◆ Task objective: Below are entries; output exactly the lines from the one with "Repository: sshaiv/News_app" to the one with "The browser window is 1280 px wide. The pictures", both included, and nothing else.

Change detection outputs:
***
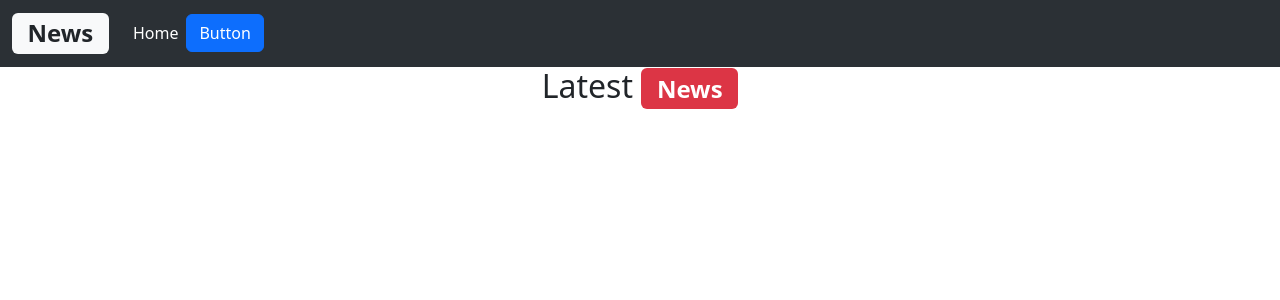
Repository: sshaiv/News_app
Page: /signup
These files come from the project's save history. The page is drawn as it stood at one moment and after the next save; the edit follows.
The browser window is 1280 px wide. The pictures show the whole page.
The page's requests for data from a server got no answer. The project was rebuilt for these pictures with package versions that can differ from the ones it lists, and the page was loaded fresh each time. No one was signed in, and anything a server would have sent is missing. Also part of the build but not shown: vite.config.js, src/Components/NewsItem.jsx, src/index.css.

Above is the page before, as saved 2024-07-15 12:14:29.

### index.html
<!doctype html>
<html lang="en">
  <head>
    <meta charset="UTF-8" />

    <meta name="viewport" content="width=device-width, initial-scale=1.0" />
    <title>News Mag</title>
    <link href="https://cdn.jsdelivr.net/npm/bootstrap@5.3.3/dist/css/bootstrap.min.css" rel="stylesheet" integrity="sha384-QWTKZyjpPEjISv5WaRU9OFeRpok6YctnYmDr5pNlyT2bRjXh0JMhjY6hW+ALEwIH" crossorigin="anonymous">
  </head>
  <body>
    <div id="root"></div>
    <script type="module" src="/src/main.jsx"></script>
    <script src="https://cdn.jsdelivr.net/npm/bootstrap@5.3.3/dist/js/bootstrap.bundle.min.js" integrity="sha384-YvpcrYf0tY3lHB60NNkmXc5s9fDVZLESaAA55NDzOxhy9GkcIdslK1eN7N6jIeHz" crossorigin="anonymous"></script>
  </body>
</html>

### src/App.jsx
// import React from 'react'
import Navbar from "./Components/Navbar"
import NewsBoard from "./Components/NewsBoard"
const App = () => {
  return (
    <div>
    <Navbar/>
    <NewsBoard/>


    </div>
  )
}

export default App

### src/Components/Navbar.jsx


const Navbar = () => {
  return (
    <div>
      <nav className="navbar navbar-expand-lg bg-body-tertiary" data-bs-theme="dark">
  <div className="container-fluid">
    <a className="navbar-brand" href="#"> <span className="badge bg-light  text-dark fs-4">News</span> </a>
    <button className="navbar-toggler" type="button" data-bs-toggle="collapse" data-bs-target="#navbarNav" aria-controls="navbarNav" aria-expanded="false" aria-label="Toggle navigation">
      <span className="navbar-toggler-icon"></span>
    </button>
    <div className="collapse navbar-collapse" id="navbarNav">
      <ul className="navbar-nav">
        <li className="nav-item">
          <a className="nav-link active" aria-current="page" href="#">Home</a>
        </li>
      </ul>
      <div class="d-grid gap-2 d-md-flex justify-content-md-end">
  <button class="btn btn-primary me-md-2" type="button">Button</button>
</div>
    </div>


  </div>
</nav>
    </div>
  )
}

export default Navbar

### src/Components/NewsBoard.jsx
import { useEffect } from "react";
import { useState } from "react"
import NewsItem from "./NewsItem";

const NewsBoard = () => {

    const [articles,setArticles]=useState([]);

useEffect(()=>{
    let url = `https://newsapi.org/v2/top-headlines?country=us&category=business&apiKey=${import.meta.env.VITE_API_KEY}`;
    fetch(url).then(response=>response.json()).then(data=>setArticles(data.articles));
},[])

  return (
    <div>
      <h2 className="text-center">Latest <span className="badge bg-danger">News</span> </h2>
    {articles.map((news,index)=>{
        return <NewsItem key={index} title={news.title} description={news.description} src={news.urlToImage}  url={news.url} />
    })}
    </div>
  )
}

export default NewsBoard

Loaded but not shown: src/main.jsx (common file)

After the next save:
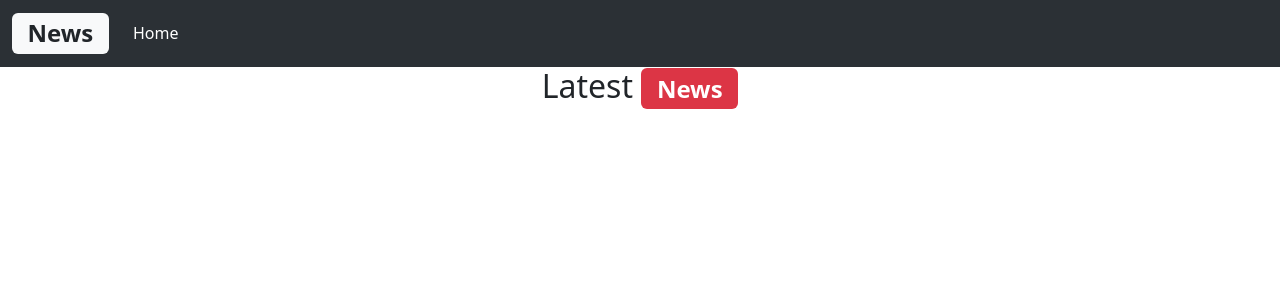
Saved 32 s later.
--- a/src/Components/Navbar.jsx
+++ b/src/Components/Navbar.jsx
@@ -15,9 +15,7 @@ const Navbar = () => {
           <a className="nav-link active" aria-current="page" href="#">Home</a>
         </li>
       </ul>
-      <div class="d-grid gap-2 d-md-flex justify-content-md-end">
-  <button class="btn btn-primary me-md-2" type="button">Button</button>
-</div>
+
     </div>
***
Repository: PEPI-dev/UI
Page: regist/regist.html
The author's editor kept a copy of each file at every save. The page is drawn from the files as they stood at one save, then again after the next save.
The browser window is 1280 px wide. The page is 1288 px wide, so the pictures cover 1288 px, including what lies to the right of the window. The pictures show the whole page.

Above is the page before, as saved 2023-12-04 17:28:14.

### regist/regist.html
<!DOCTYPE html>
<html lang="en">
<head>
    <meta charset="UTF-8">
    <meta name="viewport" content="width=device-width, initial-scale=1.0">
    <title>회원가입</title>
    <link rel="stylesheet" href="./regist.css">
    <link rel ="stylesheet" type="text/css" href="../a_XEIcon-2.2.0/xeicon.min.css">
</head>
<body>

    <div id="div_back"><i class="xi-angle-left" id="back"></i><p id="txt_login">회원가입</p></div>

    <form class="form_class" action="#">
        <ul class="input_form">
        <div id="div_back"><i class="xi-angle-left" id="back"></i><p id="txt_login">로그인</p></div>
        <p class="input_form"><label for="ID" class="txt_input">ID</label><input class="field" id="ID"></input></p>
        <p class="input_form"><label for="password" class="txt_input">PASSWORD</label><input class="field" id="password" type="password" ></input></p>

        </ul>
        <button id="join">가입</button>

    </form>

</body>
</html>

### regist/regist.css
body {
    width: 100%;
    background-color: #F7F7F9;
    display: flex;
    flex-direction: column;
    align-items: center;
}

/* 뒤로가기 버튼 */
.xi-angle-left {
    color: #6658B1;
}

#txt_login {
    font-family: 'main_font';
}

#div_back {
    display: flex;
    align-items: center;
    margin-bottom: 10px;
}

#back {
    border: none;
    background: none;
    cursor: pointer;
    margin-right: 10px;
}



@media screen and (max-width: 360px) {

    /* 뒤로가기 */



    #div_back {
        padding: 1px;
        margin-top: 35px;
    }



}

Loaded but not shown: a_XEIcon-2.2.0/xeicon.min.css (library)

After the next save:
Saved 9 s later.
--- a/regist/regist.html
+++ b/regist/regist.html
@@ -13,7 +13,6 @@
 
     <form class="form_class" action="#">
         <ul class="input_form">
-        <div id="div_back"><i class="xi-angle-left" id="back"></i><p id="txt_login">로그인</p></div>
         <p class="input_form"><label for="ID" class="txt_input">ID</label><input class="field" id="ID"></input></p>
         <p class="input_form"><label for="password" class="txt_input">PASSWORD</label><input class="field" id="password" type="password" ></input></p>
***
◆ Answer area:
Repository: sshaiv/News_app
Page: /signup
These files come from the project's save history. The page is drawn as it stood at one moment and after the next save; the edit follows.
The browser window is 1280 px wide. The pictures show the whole page.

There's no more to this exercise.